In retrospect, it's clear that Dallas' Texas Health Presbyterian, the 898-bed tertiary care hospital where Duncan presented, was not equipped to handle Ebola, neither Duncan's case nor those of the two nurses who cared for him.
In retrospect, none of this should be surprising. The other two sites that treated American Ebola evacuees, Emory University Hospital and Nebraska Medical Center, were well-prepared for the patients they were expecting. They are two of the nation's four specially-equipped biocontainment units.
By contrast, Thomas Duncan just showed up to the Dallas hospital. Unexpectedly. Twice. There are reports that protocols to keep the infection from spreading kept changing, that lab specimens were sent in the pneumatic tube system, that the biohazard waste piled up to the ceiling for lack of a plan to dispose of it. And of course, there's the ultimate failure: Thomas Eric Duncan died despite heroic efforts.
When things go wrong in a hospital, it is never the fault of a single individual. Initially, the CDC blamed the first nurse for her own infection, for "a protocol breach." This is ridiculous. In medicine, as in airline safety, there are so many safety nets that in order for something to go wrong, each of the safety nets must have a hole in it, and each of these holes must line up in order for something to fall through. We call it "the Swiss cheese model" of system failure.
If a protocol to protect health care workers from a contagious disease with a high fatality rate is so easy to breach, then the protocol is flawed. Period. If the protocols in Dallas kept changing, that's also not surprising. Ebola is something completely new to us. We don't know what we are doing yet. Why should we? It's OK to admit that. In fact, we must admit that. Compared to Nigeria and Senegal and some places in West Africa, our Ebola transmission rate to health care workers is terrible.
We need to get this right. But in order to get this right, we need to ask the right questions. For now, it's clear that all U.S. Ebola patients need to be treated at one of the four biocontainment facilities as soon as they are diagnosed, but according to ABC news, together there are only 11 of these beds in the whole United States.
So we need a contingency plan in the event that the breaches in Dallas lead to more than nine cases at once, and in the event that more than 11 evacuees land back home. No staff at Emory or Nebraska got Ebola. Why not? What did staff at Emory and Nebraska do differently? How much did their staff rehearse donning and doffing protective gear prior to the patients' arrival, for example? Can their exact protocols and equipment be replicated elsewhere? How are the successful models in Africa working and how can we learn from them?

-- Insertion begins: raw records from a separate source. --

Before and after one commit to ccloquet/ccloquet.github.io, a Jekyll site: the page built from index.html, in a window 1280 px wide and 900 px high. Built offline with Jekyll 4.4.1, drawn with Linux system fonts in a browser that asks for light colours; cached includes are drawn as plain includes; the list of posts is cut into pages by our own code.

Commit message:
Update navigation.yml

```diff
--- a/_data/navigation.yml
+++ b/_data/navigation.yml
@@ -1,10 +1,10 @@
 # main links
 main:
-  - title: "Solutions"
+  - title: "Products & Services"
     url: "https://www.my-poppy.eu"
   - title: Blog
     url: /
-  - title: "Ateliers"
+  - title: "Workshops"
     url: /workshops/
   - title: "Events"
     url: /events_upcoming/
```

Do we have the capacity to increase the numbers of beds at our four biocontainment facilities? Or do these facilities have access to equipment and training that are simply not readily available to most other tertiary care hospitals? As our politicians weigh a travel ban, can we look at previous travel bans and if they have worked or caused harm?

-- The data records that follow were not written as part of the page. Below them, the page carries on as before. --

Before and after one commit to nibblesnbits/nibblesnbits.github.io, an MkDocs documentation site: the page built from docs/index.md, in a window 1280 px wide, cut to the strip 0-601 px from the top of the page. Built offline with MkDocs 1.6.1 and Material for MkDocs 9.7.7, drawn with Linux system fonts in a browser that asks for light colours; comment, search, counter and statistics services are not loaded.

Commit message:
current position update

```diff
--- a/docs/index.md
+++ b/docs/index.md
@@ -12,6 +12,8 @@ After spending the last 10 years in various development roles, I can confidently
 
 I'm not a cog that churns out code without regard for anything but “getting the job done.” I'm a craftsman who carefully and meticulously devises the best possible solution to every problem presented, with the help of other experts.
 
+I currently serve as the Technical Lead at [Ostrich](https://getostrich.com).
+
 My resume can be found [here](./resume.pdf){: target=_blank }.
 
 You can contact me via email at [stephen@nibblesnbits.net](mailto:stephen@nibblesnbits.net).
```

One thing is certain. Finger pointing and outrage will get us know nowhere. We need to start by humbly admitting what we do not know, and then asking what is known to work. Then, maybe 21 days after the nation's last domestic case of Ebola, we can start to go back to alarm instead of panic.